'I have never seen anything like it' - villagers spot rare exotic bird in a village near Banbury

The mohican feathered creature, which breeds in Africa, Asia and some parts of Europe, is thought to have been blown off course during its spring migration

By Helen Dubber
Friday, 22nd May 2020, 1:11 pm
Updated Friday, 22nd May 2020, 1:12 pm
A hoopoe bird made itself at home far from its native habitat in Twyford.
A hoopoe bird made itself at home far from its native habitat in Twyford.

A hoopoe bird made itself at home far from its native habitat in a small village near Banbury for two days.

The mohican feathered creature, which breeds in Africa, Asia and some parts of Europe, is thought to have been blown off course during its spring migration and ended up in Twyford.

A resident from Rawlins Close first discovered the bird when she was on her way home from work on Monday afternoon and found it walking across her front lawn.
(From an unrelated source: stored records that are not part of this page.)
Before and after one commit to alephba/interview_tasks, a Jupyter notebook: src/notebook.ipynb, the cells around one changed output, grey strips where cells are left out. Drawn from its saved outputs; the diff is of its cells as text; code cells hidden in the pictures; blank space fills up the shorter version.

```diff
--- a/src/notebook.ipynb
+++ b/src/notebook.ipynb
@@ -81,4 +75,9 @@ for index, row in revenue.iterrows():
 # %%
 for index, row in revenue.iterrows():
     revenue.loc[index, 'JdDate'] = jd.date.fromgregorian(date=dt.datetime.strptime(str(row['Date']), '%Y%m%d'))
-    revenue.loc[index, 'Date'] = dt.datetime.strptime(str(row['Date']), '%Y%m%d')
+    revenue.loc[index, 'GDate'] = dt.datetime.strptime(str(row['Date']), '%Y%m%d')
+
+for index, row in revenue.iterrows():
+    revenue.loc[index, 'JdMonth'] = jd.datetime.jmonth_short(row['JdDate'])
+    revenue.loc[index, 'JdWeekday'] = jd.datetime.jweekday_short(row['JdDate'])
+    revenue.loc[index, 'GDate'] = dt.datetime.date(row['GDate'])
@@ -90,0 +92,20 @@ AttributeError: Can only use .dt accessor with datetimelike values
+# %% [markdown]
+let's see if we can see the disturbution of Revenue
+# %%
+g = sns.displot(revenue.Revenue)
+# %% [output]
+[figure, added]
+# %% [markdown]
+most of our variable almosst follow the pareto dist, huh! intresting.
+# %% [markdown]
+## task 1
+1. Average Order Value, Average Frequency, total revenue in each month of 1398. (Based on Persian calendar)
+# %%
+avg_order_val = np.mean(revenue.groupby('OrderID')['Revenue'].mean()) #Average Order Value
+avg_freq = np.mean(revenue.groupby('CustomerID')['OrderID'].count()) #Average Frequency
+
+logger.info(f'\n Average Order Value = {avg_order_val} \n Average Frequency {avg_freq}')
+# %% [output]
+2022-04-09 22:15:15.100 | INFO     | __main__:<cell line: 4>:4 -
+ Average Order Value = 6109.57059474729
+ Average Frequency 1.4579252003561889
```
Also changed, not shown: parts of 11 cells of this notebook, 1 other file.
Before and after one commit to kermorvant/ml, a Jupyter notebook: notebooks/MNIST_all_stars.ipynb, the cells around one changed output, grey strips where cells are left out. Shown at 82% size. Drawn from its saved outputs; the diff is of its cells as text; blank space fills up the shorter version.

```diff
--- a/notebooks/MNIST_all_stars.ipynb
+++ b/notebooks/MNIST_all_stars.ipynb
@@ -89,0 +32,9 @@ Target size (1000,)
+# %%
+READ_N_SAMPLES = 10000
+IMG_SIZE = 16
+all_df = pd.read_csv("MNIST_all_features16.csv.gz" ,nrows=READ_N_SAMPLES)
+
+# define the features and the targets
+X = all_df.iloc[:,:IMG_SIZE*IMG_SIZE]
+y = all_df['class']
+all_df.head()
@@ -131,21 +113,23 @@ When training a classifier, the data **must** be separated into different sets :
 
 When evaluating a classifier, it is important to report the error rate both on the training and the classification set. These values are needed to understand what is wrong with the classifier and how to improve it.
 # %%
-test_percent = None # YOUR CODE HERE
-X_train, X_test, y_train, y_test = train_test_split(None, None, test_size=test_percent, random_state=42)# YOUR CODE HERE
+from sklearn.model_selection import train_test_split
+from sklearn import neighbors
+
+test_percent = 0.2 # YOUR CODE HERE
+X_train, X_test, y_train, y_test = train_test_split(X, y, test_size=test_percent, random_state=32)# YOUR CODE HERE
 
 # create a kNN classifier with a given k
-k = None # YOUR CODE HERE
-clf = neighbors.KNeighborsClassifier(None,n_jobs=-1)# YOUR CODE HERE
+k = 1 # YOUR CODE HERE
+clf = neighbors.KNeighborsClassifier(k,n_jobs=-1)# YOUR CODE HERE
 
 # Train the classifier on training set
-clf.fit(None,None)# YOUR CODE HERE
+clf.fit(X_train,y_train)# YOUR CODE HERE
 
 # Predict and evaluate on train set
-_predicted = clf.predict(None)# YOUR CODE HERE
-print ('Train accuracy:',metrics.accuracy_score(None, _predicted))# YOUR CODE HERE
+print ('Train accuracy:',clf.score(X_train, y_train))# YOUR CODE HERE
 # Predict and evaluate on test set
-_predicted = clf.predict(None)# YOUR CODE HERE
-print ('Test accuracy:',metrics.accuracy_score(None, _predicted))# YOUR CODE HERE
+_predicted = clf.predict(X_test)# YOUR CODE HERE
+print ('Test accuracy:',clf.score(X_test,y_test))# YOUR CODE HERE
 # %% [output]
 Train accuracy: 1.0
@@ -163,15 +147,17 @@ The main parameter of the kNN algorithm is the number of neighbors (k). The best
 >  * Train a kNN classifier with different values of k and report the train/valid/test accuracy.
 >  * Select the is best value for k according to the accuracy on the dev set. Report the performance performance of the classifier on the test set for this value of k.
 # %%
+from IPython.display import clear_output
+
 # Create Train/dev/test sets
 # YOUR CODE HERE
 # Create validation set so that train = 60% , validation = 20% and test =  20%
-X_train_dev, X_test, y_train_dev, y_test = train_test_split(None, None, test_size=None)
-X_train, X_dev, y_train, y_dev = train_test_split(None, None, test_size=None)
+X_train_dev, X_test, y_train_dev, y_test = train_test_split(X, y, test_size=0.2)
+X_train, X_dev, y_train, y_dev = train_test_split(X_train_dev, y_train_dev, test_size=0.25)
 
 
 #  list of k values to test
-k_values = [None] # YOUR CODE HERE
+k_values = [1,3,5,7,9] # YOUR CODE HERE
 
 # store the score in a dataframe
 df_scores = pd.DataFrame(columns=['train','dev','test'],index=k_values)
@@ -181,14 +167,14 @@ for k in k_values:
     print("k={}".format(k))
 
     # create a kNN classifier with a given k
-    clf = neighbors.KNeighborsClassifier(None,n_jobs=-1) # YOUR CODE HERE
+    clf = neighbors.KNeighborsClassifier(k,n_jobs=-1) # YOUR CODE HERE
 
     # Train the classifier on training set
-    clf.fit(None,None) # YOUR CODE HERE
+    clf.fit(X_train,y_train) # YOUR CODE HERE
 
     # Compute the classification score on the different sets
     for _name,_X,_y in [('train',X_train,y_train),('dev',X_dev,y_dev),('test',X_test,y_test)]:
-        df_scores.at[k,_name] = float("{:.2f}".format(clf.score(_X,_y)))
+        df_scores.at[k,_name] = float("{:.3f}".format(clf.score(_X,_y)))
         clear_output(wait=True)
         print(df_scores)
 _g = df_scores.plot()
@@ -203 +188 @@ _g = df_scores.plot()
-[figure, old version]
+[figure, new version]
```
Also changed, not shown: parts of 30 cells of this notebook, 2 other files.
“I had never seen anything like it before and at first I had no idea what it was,” she said.

“After Googling its description, we were amazed to find that it was actually a hoopoe bird - I couldn’t believe it.”

The bird seemed to be attracted to the soft lawn which enabled it to pick out grubs from the ground to eat.

It drew the attention of several keen bird watchers who gathered with the hope of catching a glance at the exotic bird.

County recorder for the Buckinghamshire Bird Club, Mike Wallen, explained how the bird is likely to have flown too far north from Africa where it will have spent the winter.

He said: “They can either get picked up on a bit of a tail wind, causing them to overshoot, or much more likely the bird will be young and inexperienced and therefore will have flown too far.”

“The hoopoe bird shouldn’t be in the UK and won’t have planned to come here, it will have just have overflown France or wherever it was supposed to stop.

“I’ve only seen less than 10 hoopoe birds in Britain before and I’ve been birding for about 35 years so they’re pretty rare.”

The hoopoe bird, given the adopted name of “Henry” by residents of Rawlins Close, was also sighted on Walton Avenue and Berry Hill Road in Twyford.